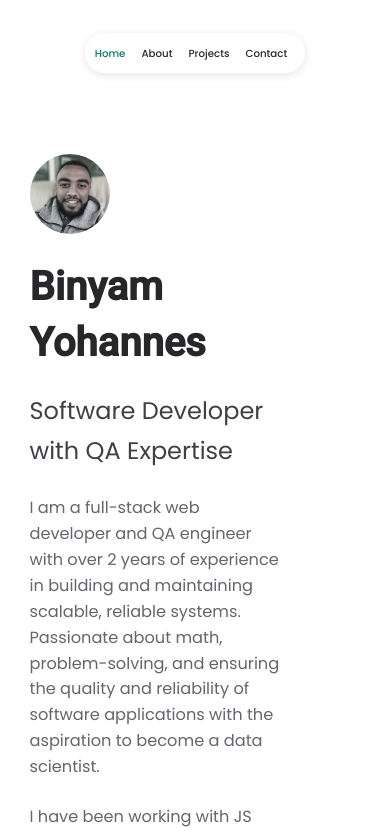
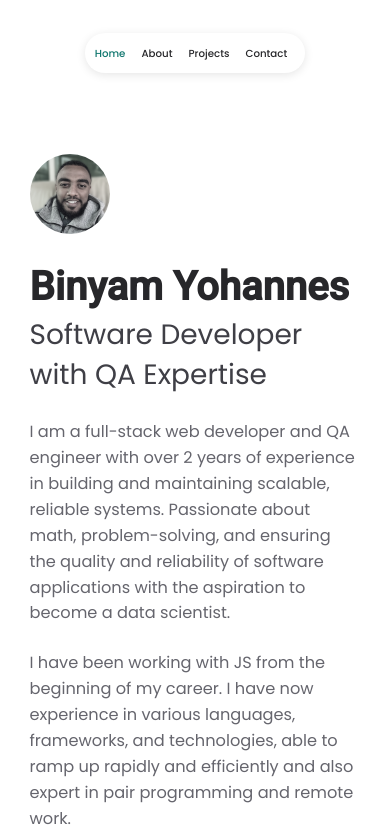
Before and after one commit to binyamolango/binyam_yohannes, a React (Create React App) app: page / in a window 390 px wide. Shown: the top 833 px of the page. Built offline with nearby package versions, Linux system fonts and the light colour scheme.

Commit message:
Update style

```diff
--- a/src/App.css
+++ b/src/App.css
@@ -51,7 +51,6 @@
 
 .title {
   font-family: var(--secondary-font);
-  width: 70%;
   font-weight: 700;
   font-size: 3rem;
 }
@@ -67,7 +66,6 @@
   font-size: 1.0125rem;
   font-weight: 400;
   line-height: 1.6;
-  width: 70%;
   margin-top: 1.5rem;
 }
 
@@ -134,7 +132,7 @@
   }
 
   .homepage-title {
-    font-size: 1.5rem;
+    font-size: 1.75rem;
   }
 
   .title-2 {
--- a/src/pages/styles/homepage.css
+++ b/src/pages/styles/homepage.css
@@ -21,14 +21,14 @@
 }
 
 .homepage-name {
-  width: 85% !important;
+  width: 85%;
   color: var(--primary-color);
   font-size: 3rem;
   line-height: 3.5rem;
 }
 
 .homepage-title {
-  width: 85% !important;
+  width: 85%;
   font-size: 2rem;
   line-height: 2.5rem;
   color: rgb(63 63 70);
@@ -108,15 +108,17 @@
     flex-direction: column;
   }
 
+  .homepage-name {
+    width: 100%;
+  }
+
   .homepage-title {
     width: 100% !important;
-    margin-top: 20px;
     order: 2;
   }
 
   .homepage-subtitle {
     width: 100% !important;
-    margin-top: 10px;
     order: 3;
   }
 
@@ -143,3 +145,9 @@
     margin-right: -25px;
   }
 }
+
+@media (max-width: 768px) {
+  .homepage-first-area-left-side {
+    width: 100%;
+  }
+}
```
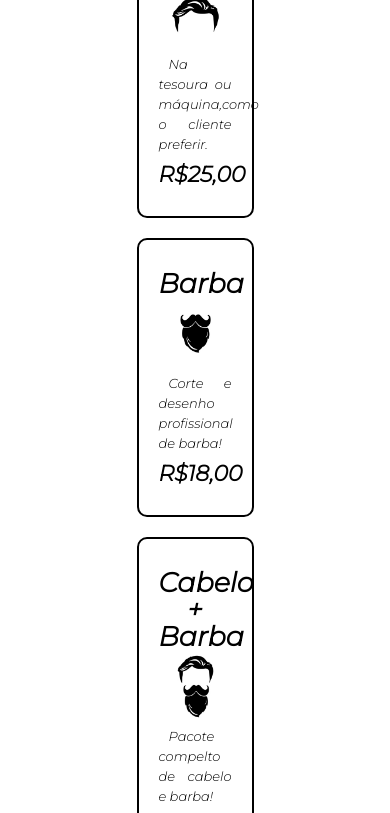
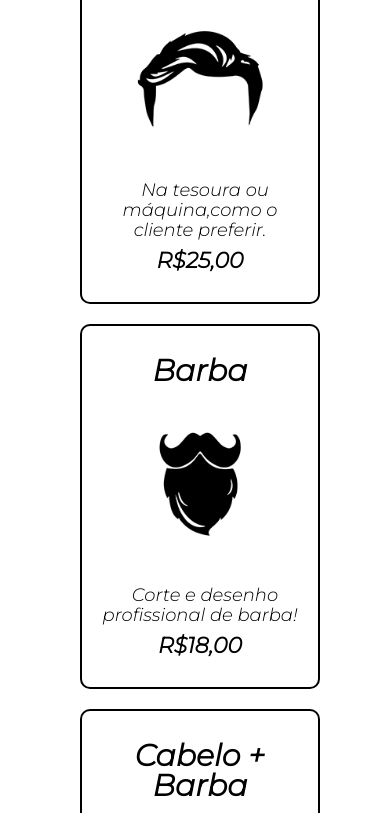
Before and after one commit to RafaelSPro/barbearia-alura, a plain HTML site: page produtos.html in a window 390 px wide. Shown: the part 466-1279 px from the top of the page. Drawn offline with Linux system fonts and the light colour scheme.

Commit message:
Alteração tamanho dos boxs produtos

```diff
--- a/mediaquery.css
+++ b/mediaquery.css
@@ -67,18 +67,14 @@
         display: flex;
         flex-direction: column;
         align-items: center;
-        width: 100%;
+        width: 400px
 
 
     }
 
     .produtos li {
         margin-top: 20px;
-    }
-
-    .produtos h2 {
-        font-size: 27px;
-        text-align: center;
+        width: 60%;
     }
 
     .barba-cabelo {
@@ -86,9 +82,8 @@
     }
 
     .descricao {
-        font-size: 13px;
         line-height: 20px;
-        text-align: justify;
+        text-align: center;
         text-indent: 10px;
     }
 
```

**Task requirements**
If a record holds a picture, leave the picture out and print everything else exactly.

**Task solution**
Before and after one commit to binyamolango/binyam_yohannes, a React (Create React App) app: page / in a window 390 px wide. Shown: the top 833 px of the page. Built offline with nearby package versions, Linux system fonts and the light colour scheme.

Commit message:
Update style

```diff
--- a/src/App.css
+++ b/src/App.css
@@ -51,7 +51,6 @@
 
 .title {
   font-family: var(--secondary-font);
-  width: 70%;
   font-weight: 700;
   font-size: 3rem;
 }
@@ -67,7 +66,6 @@
   font-size: 1.0125rem;
   font-weight: 400;
   line-height: 1.6;
-  width: 70%;
   margin-top: 1.5rem;
 }
 
@@ -134,7 +132,7 @@
   }
 
   .homepage-title {
-    font-size: 1.5rem;
+    font-size: 1.75rem;
   }
 
   .title-2 {
--- a/src/pages/styles/homepage.css
+++ b/src/pages/styles/homepage.css
@@ -21,14 +21,14 @@
 }
 
 .homepage-name {
-  width: 85% !important;
+  width: 85%;
   color: var(--primary-color);
   font-size: 3rem;
   line-height: 3.5rem;
 }
 
 .homepage-title {
-  width: 85% !important;
+  width: 85%;
   font-size: 2rem;
   line-height: 2.5rem;
   color: rgb(63 63 70);
@@ -108,15 +108,17 @@
     flex-direction: column;
   }
 
+  .homepage-name {
+    width: 100%;
+  }
+
   .homepage-title {
     width: 100% !important;
-    margin-top: 20px;
     order: 2;
   }
 
   .homepage-subtitle {
     width: 100% !important;
-    margin-top: 10px;
     order: 3;
   }
 
@@ -143,3 +145,9 @@
     margin-right: -25px;
   }
 }
+
+@media (max-width: 768px) {
+  .homepage-first-area-left-side {
+    width: 100%;
+  }
+}
```
Before and after one commit to RafaelSPro/barbearia-alura, a plain HTML site: page produtos.html in a window 390 px wide. Shown: the part 466-1279 px from the top of the page. Drawn offline with Linux system fonts and the light colour scheme.

Commit message:
Alteração tamanho dos boxs produtos

```diff
--- a/mediaquery.css
+++ b/mediaquery.css
@@ -67,18 +67,14 @@
         display: flex;
         flex-direction: column;
         align-items: center;
-        width: 100%;
+        width: 400px
 
 
     }
 
     .produtos li {
         margin-top: 20px;
-    }
-
-    .produtos h2 {
-        font-size: 27px;
-        text-align: center;
+        width: 60%;
     }
 
     .barba-cabelo {
@@ -86,9 +82,8 @@
     }
 
     .descricao {
-        font-size: 13px;
         line-height: 20px;
-        text-align: justify;
+        text-align: center;
         text-indent: 10px;
     }
 
```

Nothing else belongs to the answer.